An Evidence-Based Wellness Program: Pets

Employer wellness programs are all the rage lately, even though solid evidence for sustainable improvements in health is lacking for most of these programs. For a more robust option, let’s consider the benefits of pets, especially dogs. The American Heart Association has just published an exhaustive review of the scientific evidence, concluding that owning a pet, particularly a dog, may reduce your risk of heart disease.

The strongest study reviewed was a randomized, controlled trial of the effect of adopting a dog on blood pressure. In people with borderline hypertension who wanted dogs, those who adopted a dog lowered their blood pressure and were less likely to see their blood pressure and heart rates rise in response to stress. Although the reviewers found evidence for benefits from owning other types of pets, evidence was strongest for dog owners.

In a nutshell, here are some of the heart health benefits associated with pet ownership:

  • Pet ownership may lead to lower blood pressure.
  • Of all pets, dogs appear most likely to help people get more physically active.
  • Dog walking — not just pet or dog ownership — is associated with lower rates of obesity.
  • Pet ownership may be associated with better cardiovascular responses to stress.
  • Pet ownership (especially dogs) may be linked to better survival in people with established heart disease.

Glenn Levine, who led the committee that prepared the review, noted that owning a pet was certainly no guarantee of cardiovascular health. “If someone adopts a pet, but still sits on the couch and smokes and eats whatever they want and doesn’t control their blood pressure, that’s not a prudent strategy to decrease their cardiovascular risk.” But he went on to say, “There are plausible psychological, sociological, and physiological reasons to believe that pet ownership might actually have a causal role in decreasing cardiovascular risk.”

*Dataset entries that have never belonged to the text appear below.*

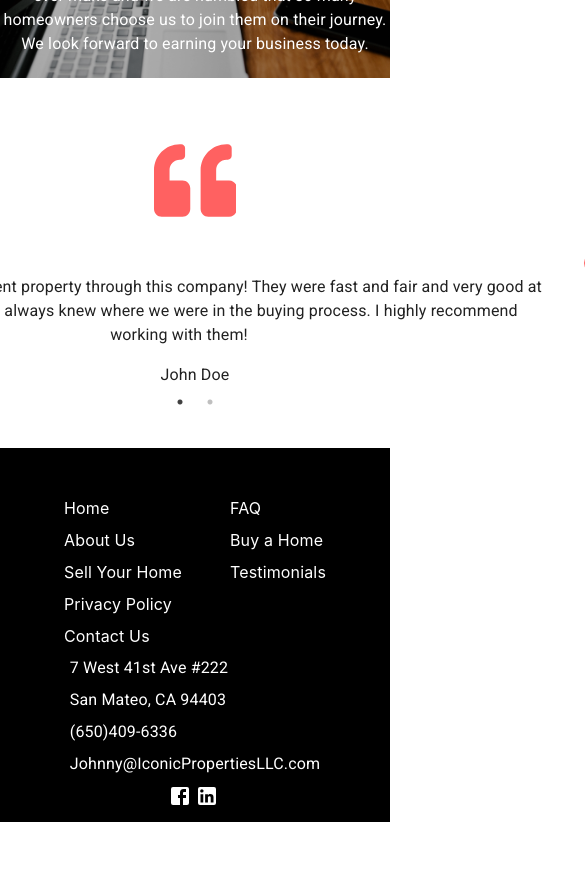
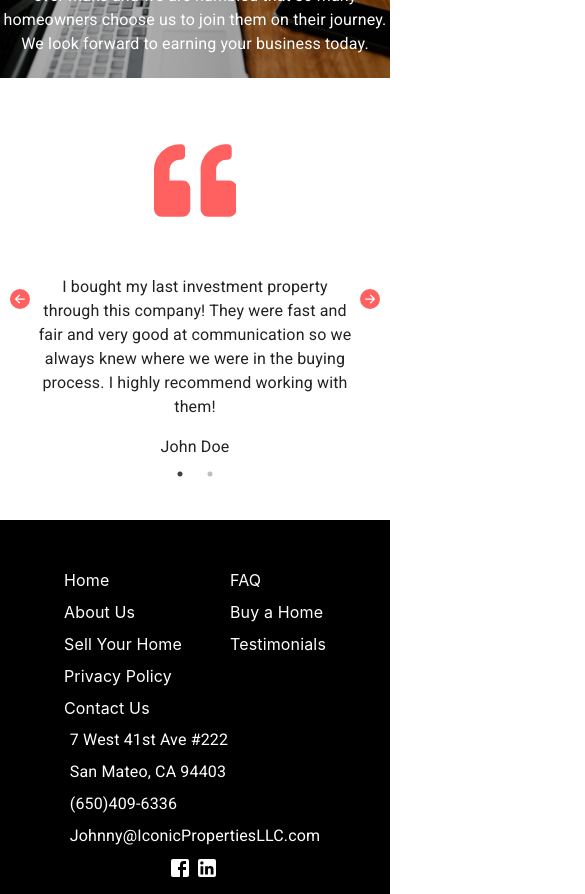
Before and after one commit to shoaibmasood/propertyWebsite, a Next.js app: page / in a window 390 px wide. Shown: the part 3420-4314 px from the top of the page, 585 px wide, since content can reach past the window. Before the commit the page ends 4242 px from the top, so only its background shows below. Built offline with nearby package versions, Linux system fonts and the light colour scheme.

Commit message:
added responsiveness to testimonial components for all screen sizes

```diff
--- a/components/Testimonial/Testimonial.jsx
+++ b/components/Testimonial/Testimonial.jsx
@@ -7,8 +7,12 @@ import Slider from 'react-slick';
 import { useStyles } from './Testimonial.styles';
 
 function Testimonial() {
-  const { testimonialContainer, testimonialIcon, testimonialContent } =
-    useStyles();
+  const {
+    testimonialContainer,
+    testimonialSlider,
+    testimonialIcon,
+    testimonialContent,
+  } = useStyles();
   const settings = {
     dots: true,
     infinite: true,
@@ -20,8 +24,8 @@ function Testimonial() {
   };
   return (
     <Box className={testimonialContainer}>
-      <Grid container justifyContent="center">
-        <Slider {...settings} style={{ maxWidth: '48rem' }}>
+      <Grid container justifyContent="center" className={testimonialSlider}>
+        <Slider {...settings}>
           {data.testimonials.map(({ name, comments }, index) => (
             <Grid item key={index}>
               <Box className={testimonialIcon}>
--- a/components/Testimonial/Testimonial.styles.js
+++ b/components/Testimonial/Testimonial.styles.js
@@ -2,11 +2,29 @@ import { makeStyles } from '@mui/styles';
 
 export const useStyles = makeStyles({
   testimonialContainer: {
+    display: 'flex',
     marginTop: '3.8rem',
     marginBottom: '3.8rem',
     '& .slick-slider > svg': {
       color: '#ff6161',
     },
+  },
+  testimonialSlider: {
+    '& .slick-slider': {
+      '@media screen and (max-width: 325px)': {
+        maxWidth: '17rem',
+      },
+      '@media screen and (min-width: 370px)': {
+        maxWidth: '20rem',
+      },
+      '@media screen and (min-width: 700px)': {
+        maxWidth: '35rem',
+      },
+      '@media screen and (min-width: 1020px)': {
+        maxWidth: '48rem',
+      },
+    },
+    // maxWidth: '48rem',
   },
   testimonialIcon: {
     display: 'flex',
```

So, if you want a friend who just might help you live longer, your dog might be more reliable than your employer.

Click here to read more in This Week and click here to read the AHA Scientific Statement.

Dog’s Love image © Noël Zia Lee / Wikimedia

Subscribe by email to follow the accumulating evidence and observations that shape our view of health, obesity, and policy.